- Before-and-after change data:
________________
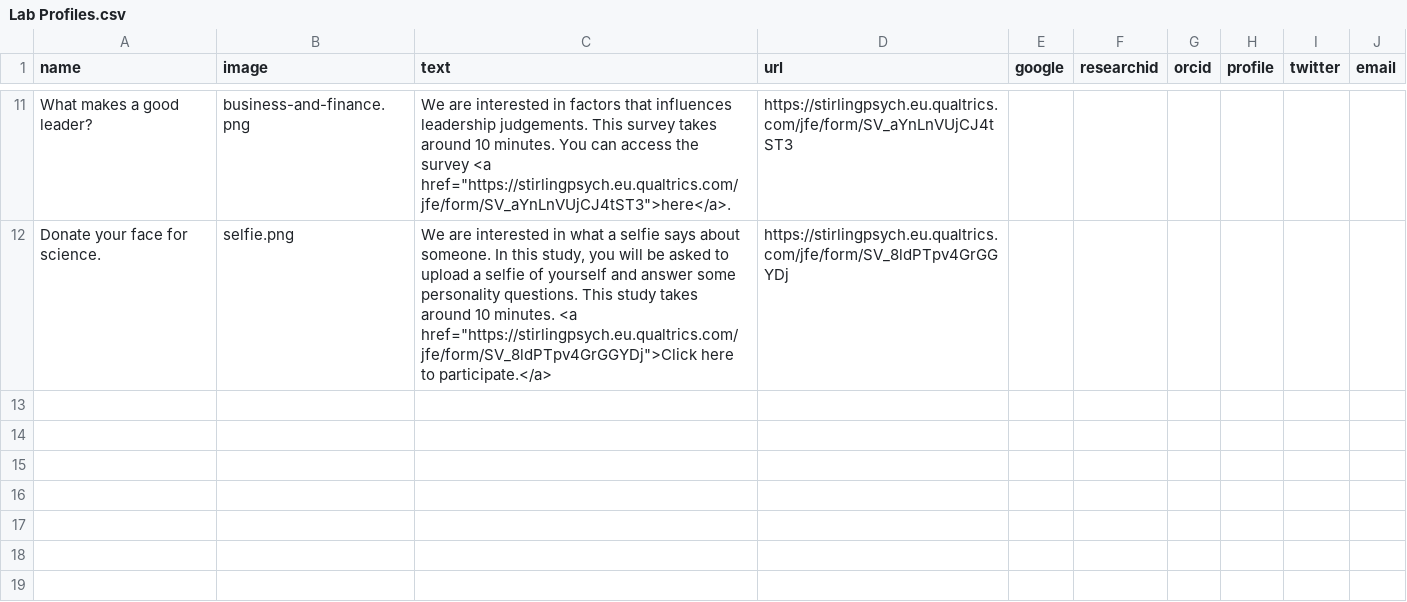
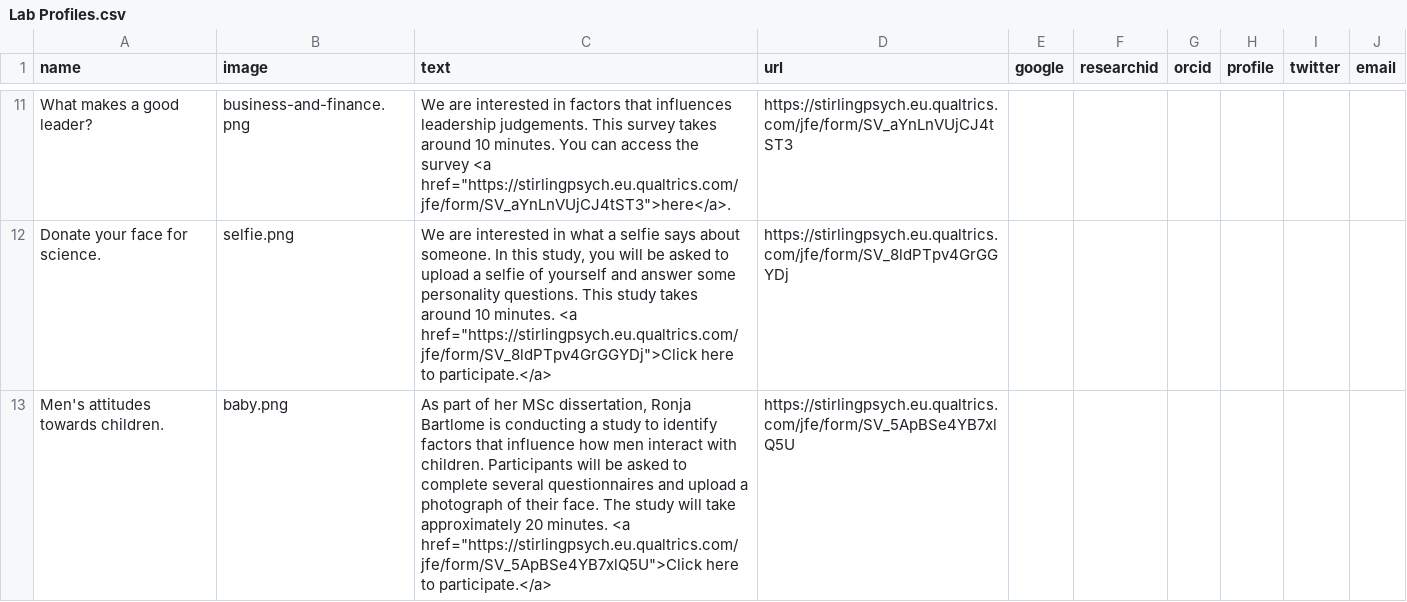
Before and after one commit to antlee53/antlee53.github.io, a CSV file: files/Lab Profiles.csv, drawn as a sheet; only a part is shown, gaps mark what is left out.

```diff
--- a/files/Lab Profiles.csv
+++ b/files/Lab Profiles.csv
@@ -12 +12,2 @@ What makes a good leader?,business-and-finance.png,"We are interested in factors
 Donate your face for science.,selfie.png,"We are interested in what a selfie says about someone. In this study, you will be asked to upload a selfie of yourself and answer some personality questions. This study takes around 10 minutes. <a href=""https://stirlingpsych.eu.qualtrics.com/jfe/form/SV_8ldPTpv4GrGGYDj"">Click here to participate.</a>",https://stirlingpsych.eu.qualtrics.com/jfe/form/SV_8ldPTpv4GrGGYDj,,,,,,
+Men's attitudes towards children.,baby.png,"As part of her MSc dissertation, Ronja Bartlome is conducting a study to identify factors that influence how men interact with children. Participants will be asked to complete several questionnaires and upload a photograph of their face. The study will take approximately 20 minutes.  <a href=""https://stirlingpsych.eu.qualtrics.com/jfe/form/SV_5ApBSe4YB7xlQ5U"">Click here to participate.</a>",https://stirlingpsych.eu.qualtrics.com/jfe/form/SV_5ApBSe4YB7xlQ5U,,,,,,
```
Also changed, not shown: 3 other files.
________________
- What the task requires:
Quote every entry exactly, with the pictures omitted.

- Exercise result:
Before and after one commit to antlee53/antlee53.github.io, a CSV file: files/Lab Profiles.csv, drawn as a sheet; only a part is shown, gaps mark what is left out.

```diff
--- a/files/Lab Profiles.csv
+++ b/files/Lab Profiles.csv
@@ -12 +12,2 @@ What makes a good leader?,business-and-finance.png,"We are interested in factors
 Donate your face for science.,selfie.png,"We are interested in what a selfie says about someone. In this study, you will be asked to upload a selfie of yourself and answer some personality questions. This study takes around 10 minutes. <a href=""https://stirlingpsych.eu.qualtrics.com/jfe/form/SV_8ldPTpv4GrGGYDj"">Click here to participate.</a>",https://stirlingpsych.eu.qualtrics.com/jfe/form/SV_8ldPTpv4GrGGYDj,,,,,,
+Men's attitudes towards children.,baby.png,"As part of her MSc dissertation, Ronja Bartlome is conducting a study to identify factors that influence how men interact with children. Participants will be asked to complete several questionnaires and upload a photograph of their face. The study will take approximately 20 minutes.  <a href=""https://stirlingpsych.eu.qualtrics.com/jfe/form/SV_5ApBSe4YB7xlQ5U"">Click here to participate.</a>",https://stirlingpsych.eu.qualtrics.com/jfe/form/SV_5ApBSe4YB7xlQ5U,,,,,,
```
Also changed, not shown: 3 other files.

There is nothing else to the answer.